[Records for the task Boundary: Start]

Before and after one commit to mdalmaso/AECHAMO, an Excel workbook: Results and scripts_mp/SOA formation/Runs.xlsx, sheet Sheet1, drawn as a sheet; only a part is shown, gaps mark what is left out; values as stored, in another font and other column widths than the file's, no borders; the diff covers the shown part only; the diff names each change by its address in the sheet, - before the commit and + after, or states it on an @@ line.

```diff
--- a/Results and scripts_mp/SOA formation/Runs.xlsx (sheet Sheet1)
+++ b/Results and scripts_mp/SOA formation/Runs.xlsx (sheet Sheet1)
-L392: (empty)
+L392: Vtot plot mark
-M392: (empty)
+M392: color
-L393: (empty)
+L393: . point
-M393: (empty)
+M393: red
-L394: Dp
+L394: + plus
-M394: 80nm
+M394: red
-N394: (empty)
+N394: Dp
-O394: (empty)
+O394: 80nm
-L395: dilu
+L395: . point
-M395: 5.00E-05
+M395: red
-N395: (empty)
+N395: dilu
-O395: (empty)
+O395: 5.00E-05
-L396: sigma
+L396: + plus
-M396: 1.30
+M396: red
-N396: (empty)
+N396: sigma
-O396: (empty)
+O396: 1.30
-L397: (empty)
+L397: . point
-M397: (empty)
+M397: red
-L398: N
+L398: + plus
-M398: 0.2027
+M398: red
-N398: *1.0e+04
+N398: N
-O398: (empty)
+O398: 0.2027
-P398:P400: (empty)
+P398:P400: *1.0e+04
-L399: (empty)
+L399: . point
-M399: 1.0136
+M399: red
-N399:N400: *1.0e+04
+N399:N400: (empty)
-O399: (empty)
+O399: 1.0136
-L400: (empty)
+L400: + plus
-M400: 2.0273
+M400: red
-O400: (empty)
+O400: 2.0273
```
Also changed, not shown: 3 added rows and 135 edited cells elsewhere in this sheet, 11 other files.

[Records for the task Boundary: End]

§ **To do**: Extract every line above containing the word "point".

§ **Your response**:
+L393: . point
+L395: . point
+L397: . point
+L399: . point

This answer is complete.